Recent partnerships between specialized service providers and major outsourcers may signal the next phase in the evolution of IT and telecom services. These agreements pair specialized service providers with broad-based outsourcing companies to address specific enterprise IT and network needs. They offer new hope for solving vexing computing and communications issues, but also pose new challenges in relationship management that should not be overlooked.
Vendors such as Electronic Data Systems Corp. (EDS) and IBM Corp. have seen an uptick in demand for their outsourcing services as a result of the downturn in the economy. At the same time, they have witnessed a demand among enterprise customers for more “bite-sized'” out-tasking alternatives to the traditional wholesale outsourcing arrangements of the past.
To respond to this shift in demand, the major outsourcing companies admit that their existing service delivery cost models don’t scale down and are “outsourcing” a new generation of utility-oriented services to specialized service providers. Examples of these new alliances include EDS and messaging application service provider Mi8 Corp.; IBM and management service provider SiteRock Corp.; and Loudcloud Inc. and security services provider @stake Inc.
Anyone who has been involved in an outsourcing arrangement knows that the success of these relationships is determined by a strict set of policies, procedures and business practices that govern day-to-day interaction between the user company and outsourcer. The major outsourcers have spent years building their service delivery methods to ensure delivery is consistent.

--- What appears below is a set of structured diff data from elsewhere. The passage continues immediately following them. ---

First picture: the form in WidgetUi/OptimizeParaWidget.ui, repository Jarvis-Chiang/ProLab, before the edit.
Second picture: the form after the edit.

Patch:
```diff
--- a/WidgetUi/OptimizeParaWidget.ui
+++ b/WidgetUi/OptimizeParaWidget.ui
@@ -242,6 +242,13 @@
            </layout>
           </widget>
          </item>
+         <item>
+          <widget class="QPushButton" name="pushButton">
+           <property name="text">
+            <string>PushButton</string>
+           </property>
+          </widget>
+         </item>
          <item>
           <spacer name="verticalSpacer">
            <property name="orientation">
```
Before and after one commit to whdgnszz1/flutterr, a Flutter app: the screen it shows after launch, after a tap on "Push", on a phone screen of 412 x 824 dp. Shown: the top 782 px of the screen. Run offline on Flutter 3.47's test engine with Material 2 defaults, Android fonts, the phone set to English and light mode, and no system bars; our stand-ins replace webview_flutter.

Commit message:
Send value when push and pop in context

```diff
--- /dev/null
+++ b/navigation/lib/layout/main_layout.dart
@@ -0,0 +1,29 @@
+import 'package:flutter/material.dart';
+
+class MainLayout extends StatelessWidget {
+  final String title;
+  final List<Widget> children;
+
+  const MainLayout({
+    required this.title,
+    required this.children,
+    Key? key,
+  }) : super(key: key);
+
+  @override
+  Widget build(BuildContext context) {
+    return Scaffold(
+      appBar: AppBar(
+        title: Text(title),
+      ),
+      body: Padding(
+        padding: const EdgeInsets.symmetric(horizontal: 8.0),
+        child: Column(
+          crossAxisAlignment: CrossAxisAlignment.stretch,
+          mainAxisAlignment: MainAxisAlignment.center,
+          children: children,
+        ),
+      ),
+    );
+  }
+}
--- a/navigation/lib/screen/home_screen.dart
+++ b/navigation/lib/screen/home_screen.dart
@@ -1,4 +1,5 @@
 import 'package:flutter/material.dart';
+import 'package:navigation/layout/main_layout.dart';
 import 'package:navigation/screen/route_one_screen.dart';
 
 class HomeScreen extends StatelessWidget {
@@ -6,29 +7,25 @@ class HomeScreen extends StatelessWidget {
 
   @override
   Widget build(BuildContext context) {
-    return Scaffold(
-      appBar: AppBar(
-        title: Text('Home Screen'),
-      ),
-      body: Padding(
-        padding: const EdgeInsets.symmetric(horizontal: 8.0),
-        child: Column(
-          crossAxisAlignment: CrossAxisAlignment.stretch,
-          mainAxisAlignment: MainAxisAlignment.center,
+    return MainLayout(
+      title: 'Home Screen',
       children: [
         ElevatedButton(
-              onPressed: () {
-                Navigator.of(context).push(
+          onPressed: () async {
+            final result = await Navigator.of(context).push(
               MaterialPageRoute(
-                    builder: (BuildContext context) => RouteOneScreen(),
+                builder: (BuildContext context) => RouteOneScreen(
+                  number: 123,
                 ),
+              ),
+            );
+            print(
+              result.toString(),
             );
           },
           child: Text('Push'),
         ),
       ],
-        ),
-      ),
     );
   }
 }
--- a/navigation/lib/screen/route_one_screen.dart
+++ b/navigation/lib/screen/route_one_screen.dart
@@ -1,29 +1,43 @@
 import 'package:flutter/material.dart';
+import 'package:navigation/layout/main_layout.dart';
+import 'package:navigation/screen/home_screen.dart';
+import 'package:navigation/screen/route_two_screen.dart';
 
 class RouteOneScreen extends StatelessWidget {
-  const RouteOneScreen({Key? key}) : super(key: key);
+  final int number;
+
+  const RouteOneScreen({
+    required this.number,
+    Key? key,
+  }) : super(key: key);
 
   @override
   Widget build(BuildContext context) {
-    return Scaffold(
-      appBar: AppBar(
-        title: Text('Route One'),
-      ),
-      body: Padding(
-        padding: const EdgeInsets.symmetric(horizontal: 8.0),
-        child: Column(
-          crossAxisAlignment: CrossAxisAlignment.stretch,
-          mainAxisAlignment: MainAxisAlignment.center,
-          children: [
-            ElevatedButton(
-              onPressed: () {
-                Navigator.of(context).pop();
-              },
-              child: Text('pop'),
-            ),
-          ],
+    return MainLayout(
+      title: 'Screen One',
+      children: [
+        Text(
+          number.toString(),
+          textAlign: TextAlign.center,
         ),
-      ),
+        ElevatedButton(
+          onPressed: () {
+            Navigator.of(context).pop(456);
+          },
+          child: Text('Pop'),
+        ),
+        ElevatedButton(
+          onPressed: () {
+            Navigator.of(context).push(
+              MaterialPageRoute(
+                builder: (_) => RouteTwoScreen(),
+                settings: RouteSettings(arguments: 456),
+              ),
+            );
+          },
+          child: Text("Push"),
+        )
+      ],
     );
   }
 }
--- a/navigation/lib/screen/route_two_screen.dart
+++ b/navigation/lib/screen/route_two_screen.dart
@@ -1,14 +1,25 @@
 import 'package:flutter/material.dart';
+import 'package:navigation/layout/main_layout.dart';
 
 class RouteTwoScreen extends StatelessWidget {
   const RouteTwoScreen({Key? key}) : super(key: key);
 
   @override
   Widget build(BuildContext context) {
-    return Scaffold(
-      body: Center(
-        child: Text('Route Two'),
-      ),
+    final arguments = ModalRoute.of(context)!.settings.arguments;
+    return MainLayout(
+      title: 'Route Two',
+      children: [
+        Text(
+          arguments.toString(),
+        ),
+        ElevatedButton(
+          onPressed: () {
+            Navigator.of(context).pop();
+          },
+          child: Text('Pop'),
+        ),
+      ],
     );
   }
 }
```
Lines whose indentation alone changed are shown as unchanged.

Now the addition of third-party specialized service providers is testing these methods. It is not that outsourcers are inexperienced in working with other companies to fulfill their contracts; they have subcontracted many of the services that made up their mega-outsourcing agreements in the past. However, the specialized service provider-oriented services they are adding require a tighter form of technology integration and process control. The major outsourcing companies have the skills and experience to address these challenges, but will need time to assimilate the relatively inexperienced specialized service providers into their service delivery methods.
Companies considering the new generation of utility computing and communications services from traditional outsourcing companies should carefully assess how these services will be delivered. Ask questions about the service-delivery supply chain that will tie together the outsourcer and its third-party specialized service provider partners. Make sure the operating procedures governing the arrangement between the outsourcer and specialized service providers are fully documented, and spell out how problems will be identified, addressed and resolved in a timely fashion.
If early implementations of these outsourcing arrangements produce success, then the legacy of the specialized service providers will be greater than many expect and the future of outsourcing even brighter.
Kaplan is managing director of THINKstrategies, a consultancy in Wellesley, Mass. He can be reached at firstname.lastname@example.org.